↓
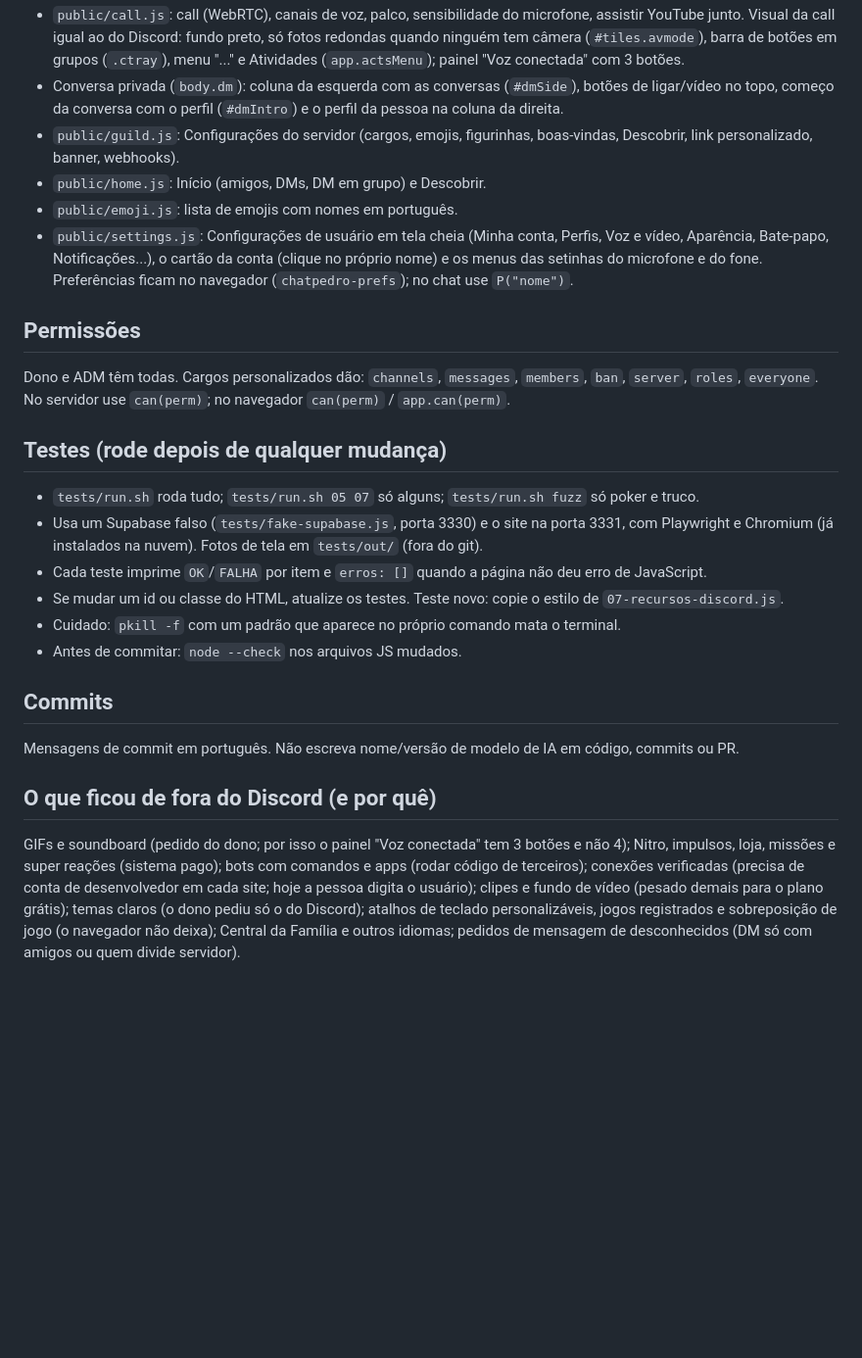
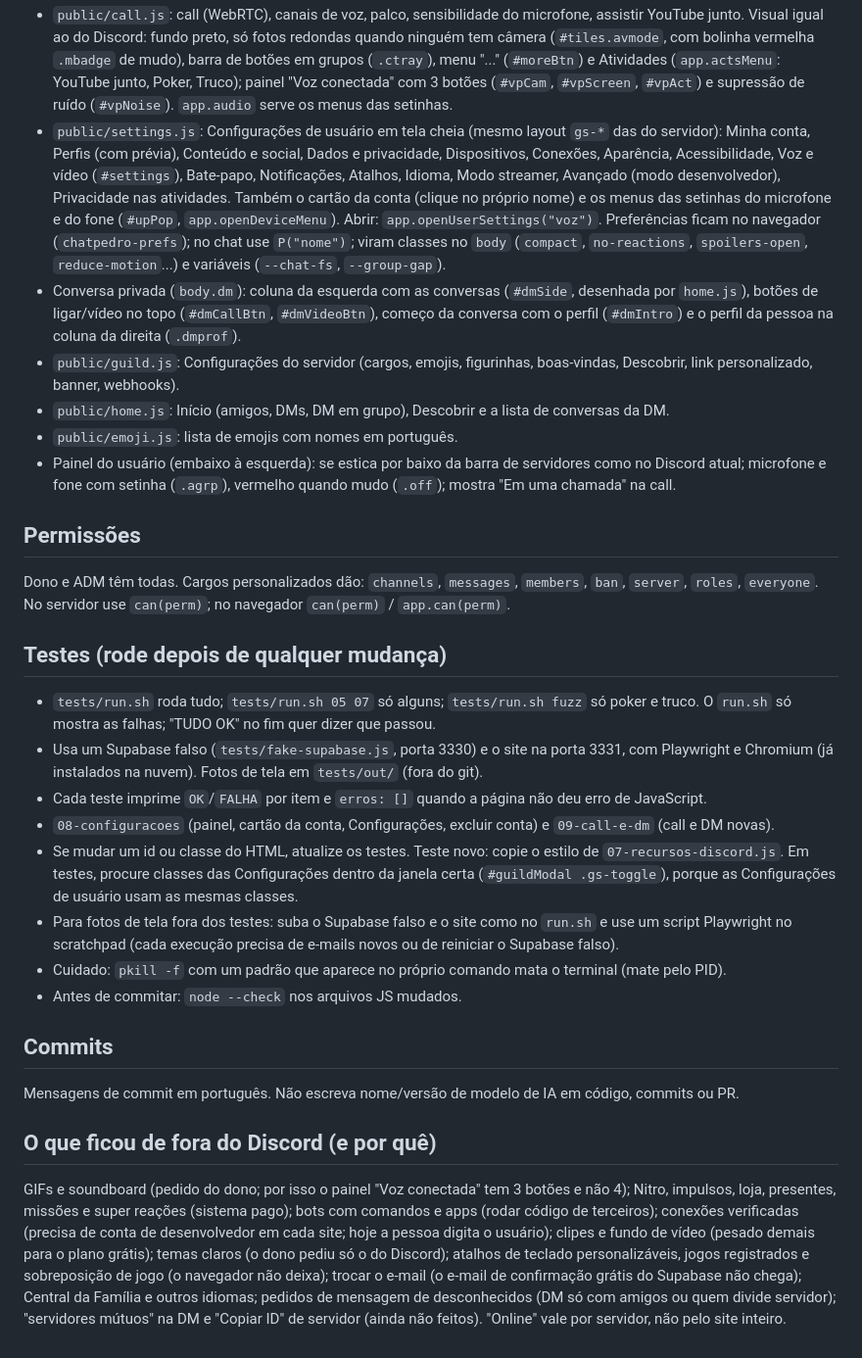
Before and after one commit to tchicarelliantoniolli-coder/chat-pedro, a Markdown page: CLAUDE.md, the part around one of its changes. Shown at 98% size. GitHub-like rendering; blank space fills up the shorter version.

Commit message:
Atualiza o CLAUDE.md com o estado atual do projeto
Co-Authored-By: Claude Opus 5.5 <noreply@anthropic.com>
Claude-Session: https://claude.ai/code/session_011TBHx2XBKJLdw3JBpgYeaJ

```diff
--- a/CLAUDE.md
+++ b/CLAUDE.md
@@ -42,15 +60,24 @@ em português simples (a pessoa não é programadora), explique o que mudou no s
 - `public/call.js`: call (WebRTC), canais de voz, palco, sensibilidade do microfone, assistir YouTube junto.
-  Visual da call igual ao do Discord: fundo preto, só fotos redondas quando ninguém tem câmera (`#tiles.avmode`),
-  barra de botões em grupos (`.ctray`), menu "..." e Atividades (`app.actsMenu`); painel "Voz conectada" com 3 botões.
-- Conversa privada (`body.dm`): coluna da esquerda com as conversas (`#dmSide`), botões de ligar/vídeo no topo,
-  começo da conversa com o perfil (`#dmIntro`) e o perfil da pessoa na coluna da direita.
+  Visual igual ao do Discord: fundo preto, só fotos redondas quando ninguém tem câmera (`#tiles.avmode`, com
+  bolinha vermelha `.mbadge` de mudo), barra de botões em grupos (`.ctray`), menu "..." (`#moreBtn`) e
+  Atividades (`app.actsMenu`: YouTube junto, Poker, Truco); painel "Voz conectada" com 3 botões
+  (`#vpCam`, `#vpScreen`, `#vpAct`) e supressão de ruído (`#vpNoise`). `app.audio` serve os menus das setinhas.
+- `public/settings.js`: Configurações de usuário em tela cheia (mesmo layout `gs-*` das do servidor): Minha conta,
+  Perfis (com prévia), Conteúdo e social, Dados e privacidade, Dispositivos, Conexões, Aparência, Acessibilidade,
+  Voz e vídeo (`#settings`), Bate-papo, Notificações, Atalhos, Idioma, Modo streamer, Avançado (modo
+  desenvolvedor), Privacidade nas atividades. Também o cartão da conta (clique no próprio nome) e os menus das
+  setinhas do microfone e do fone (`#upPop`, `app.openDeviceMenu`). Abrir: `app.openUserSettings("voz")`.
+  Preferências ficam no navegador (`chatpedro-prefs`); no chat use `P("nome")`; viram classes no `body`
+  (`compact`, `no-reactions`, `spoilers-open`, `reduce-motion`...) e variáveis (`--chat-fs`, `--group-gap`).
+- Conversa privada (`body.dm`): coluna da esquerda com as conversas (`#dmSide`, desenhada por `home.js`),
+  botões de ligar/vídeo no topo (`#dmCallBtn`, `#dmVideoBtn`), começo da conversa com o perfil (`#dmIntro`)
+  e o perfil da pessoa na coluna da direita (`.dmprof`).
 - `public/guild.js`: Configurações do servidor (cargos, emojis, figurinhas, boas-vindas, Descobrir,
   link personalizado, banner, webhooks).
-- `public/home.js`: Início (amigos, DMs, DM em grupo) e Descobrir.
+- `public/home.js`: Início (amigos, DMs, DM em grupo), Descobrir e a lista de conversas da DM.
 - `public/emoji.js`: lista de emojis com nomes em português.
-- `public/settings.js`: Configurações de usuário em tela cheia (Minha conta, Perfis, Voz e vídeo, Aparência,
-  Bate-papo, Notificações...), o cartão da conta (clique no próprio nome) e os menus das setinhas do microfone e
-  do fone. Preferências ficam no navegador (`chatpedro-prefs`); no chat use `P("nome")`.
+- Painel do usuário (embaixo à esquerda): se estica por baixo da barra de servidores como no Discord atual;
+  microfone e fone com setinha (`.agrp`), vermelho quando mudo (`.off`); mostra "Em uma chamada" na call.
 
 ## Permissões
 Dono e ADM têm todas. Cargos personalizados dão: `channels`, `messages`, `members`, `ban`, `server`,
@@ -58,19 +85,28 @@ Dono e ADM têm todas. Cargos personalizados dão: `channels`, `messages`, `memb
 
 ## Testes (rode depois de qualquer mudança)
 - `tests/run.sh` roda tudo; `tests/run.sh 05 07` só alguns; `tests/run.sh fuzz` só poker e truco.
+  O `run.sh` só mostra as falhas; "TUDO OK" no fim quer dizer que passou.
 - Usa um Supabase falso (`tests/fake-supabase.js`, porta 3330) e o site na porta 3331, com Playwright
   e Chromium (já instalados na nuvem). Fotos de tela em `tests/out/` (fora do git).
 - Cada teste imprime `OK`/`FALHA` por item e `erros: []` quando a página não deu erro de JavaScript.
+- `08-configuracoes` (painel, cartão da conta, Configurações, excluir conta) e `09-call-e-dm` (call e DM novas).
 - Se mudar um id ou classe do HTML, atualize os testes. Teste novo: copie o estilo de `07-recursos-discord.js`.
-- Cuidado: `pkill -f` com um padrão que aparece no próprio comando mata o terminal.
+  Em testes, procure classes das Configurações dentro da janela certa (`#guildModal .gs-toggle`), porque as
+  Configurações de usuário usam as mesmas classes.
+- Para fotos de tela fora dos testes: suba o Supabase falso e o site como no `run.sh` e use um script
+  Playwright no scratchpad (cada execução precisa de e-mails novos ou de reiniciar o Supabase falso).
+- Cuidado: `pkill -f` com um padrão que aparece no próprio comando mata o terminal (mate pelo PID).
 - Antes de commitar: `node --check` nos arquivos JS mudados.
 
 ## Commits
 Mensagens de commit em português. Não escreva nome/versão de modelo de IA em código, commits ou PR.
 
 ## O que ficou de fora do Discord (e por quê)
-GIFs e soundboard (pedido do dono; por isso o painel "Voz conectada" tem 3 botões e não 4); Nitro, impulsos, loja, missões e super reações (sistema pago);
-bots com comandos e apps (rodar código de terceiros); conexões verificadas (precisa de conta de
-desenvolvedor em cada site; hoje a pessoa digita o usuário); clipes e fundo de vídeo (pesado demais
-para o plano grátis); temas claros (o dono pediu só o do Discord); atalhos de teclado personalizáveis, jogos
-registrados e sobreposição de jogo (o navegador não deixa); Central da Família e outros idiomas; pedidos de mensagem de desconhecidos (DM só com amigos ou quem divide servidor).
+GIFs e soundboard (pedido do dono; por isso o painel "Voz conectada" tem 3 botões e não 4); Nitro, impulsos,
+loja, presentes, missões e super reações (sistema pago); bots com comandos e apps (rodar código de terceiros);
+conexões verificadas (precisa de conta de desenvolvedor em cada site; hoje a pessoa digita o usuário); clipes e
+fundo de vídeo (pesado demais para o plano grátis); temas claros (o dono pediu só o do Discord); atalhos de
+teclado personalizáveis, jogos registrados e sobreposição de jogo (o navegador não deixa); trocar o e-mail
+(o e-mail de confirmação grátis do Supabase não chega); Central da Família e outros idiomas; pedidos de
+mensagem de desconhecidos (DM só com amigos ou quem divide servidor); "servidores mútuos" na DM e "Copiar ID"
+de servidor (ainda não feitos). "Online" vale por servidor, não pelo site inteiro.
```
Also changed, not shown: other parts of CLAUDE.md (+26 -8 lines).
↑
What the task asks> Whenever a line in the entries holds the word "Configurações", copy that line.

Result of the task>
+- `public/settings.js`: Configurações de usuário em tela cheia (mesmo layout `gs-*` das do servidor): Minha conta,
 - `public/guild.js`: Configurações do servidor (cargos, emojis, figurinhas, boas-vindas, Descobrir,
-- `public/settings.js`: Configurações de usuário em tela cheia (Minha conta, Perfis, Voz e vídeo, Aparência,
+- `08-configuracoes` (painel, cartão da conta, Configurações, excluir conta) e `09-call-e-dm` (call e DM novas).
+  Em testes, procure classes das Configurações dentro da janela certa (`#guildModal .gs-toggle`), porque as
+  Configurações de usuário usam as mesmas classes.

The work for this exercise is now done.